Kalkan also declared the PKK’s unhappiness with the KRG, especially with Masoud Barzani’s Kurdistan Democratic Party (KDP) which the PKK thinks is completely aligned with Turkey and the U.S.—which it seems to be. Kalkan wondered why the KRG remained silent in the face of Turkey’s “slaughter” (katliam) of Kurds in North Kurdistan (Bakur). “What is the difference,” he asked, “between Turkey’s slaughter of Kurds in Bakur and the genocide of Kurds in Halapja…by Saddam Hussein?”
The reason for the silence is, simply, money. KRG is now essentially a client state of the Turkey and the U.S. Trade between Turkey and the KRG is now well in excess of $12 billion a year. Turkey almost entirely dominates the wholesale, retail, and construction industries, among others, with a large share in the oil and gas industries. The KRG is completely dependent on Turkey to transfer its oil and gas to the Mediterranean port of Ceyhan. This seems unlikely to change.
On March 12, just one day before the PKK attack in Ankara, Turkey gave the KRG $200 million as an emergency fund to cover a shortfall due to a PKK attack on the pipeline carrying KRG oil to Ceyhan.
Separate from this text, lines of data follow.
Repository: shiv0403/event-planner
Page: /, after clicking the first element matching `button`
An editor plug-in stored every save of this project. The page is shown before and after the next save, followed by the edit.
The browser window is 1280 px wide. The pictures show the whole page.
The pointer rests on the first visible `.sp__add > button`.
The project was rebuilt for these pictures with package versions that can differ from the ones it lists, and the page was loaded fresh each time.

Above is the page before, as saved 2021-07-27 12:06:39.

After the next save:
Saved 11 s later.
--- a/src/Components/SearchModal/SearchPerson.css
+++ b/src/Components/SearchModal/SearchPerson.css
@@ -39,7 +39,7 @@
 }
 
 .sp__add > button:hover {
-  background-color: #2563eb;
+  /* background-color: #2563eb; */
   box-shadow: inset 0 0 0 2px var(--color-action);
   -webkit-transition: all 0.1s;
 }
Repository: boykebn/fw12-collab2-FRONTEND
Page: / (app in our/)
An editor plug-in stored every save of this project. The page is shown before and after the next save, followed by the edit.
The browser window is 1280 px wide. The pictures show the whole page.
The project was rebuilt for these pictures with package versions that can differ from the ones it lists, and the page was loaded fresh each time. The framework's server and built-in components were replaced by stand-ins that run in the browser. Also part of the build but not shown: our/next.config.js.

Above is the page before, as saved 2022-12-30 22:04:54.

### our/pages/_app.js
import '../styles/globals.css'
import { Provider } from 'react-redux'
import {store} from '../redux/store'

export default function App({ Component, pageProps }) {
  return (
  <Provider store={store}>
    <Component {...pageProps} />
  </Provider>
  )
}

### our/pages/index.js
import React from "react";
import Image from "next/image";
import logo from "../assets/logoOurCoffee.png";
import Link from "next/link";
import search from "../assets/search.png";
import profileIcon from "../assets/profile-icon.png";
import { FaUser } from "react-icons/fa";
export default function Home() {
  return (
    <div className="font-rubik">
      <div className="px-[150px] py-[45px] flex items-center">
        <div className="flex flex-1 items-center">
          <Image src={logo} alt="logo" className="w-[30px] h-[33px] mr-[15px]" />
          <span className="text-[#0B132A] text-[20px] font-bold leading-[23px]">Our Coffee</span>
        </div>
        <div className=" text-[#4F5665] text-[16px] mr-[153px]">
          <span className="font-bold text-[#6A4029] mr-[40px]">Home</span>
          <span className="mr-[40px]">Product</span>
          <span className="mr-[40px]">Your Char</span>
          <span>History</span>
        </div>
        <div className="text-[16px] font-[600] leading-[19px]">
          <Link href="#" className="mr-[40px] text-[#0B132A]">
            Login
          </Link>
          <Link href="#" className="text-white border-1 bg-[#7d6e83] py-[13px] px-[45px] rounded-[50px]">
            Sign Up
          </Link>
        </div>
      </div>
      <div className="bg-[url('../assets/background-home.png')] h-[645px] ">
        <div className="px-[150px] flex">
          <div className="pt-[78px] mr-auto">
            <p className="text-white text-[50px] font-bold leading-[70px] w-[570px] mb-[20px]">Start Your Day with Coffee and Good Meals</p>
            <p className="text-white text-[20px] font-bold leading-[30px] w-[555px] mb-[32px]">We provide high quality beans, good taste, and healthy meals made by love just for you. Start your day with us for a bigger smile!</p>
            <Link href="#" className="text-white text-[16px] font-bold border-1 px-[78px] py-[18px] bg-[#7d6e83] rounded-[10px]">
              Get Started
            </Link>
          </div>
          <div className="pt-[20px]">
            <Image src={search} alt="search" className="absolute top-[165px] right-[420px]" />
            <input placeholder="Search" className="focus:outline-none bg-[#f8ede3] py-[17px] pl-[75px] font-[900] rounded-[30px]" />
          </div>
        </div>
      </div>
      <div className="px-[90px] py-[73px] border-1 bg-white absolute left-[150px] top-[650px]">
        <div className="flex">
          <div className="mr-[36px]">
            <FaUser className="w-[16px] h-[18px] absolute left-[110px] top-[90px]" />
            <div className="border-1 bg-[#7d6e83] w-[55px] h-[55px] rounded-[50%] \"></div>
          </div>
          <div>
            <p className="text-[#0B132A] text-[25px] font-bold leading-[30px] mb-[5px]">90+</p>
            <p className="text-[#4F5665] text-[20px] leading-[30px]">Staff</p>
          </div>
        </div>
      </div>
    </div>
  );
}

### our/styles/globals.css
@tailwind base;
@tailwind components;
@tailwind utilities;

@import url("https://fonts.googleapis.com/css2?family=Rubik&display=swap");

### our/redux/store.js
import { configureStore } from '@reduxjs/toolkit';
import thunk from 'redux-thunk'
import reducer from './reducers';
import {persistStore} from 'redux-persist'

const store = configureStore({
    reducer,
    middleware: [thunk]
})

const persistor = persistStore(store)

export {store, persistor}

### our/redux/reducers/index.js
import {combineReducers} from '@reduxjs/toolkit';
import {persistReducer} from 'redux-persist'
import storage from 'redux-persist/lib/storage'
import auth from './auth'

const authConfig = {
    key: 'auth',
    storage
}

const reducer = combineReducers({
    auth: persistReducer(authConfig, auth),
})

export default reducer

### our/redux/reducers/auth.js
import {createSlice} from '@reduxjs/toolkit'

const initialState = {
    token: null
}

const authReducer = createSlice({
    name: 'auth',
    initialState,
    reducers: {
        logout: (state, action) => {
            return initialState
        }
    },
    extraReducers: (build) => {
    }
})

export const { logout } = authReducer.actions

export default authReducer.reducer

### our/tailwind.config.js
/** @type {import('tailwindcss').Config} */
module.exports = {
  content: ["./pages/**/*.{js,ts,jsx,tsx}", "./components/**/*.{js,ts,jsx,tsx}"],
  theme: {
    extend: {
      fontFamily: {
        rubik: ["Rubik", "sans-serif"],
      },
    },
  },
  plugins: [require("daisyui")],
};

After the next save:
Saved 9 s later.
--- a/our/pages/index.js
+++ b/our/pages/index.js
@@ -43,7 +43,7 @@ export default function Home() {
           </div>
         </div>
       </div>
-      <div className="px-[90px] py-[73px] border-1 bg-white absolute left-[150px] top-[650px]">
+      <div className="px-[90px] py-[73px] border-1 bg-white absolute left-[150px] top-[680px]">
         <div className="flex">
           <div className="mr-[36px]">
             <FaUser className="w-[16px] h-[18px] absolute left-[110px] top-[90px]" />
A spokesman for the government stated on March 10 that the government’s recent defeat of Kurdish forces in the southeast in the town of Idil in Shirnak enabled it to repair the pipeline. One reason for the government’s war against the PKK is to clear the way for Turkey to receive more oil from the KRG. Turkey needs to diversify energy imports now that its relations with Russia have become more hostile as a result of the war in Syria .Turkey receives 55 percent of its natural gas and 16 percent of its oil from Russia.
“The month of March will see a big increase in our resistance,” Kalkan pledged in his speech in February. “The time of victory and success is closer than ever. 2016’s spring will the ‘Kurdish Spring.’” Kalkan and the PKK leadership think that the attacks in Ankara on February 17 and the March 13 will continue throughout 2016.
There are indeed more challenges ahead for the leadership of the PKK/KCK. March 21 is when Kurds celebrate Nowruz, the astronomical vernal equinox or northern equinox, which marks the first day of spring. Celebrated for some 3,000 years by hundreds of diverse peoples, Nowruz is an especially important day in Iran.
It is also very important for Kurds. But unlike Kurds in Iran, Iraq, and Syria, the Kurds in Turkey have had a hard time celebrating Nowruz, especially since the PKK launched its civil war against the Turkish state in 1984. It was completely banned in 2005 but it has been celebrated publicly of late as a result of the growing strength of Kurdish mayors and municipal officials in southeast and east Turkey. It is now a public holiday in Turkey as the AKP government is attempting to appeal to those Kurds who are disaffected by actions of the PKK/KCK. Nowruz, however, has become a symbol of expression of Kurdish identity.
The PKK/KCK faces other challenges. On March 3, the U.S. approved contracts to sell Turkey $700 million of bunker-busting bombs and components with deliveries to be completed in 2020. A Turkish military official stated, “The deal was timely as we are engaged in asymmetrical warfare and need smart bombs.” Such bombs will be particularly useful in bombing PKK fighters ensconced in the Kandil Mountains and for “crowd control” in the southeast.
Photo: Celebrating Newroz in Diyarbakir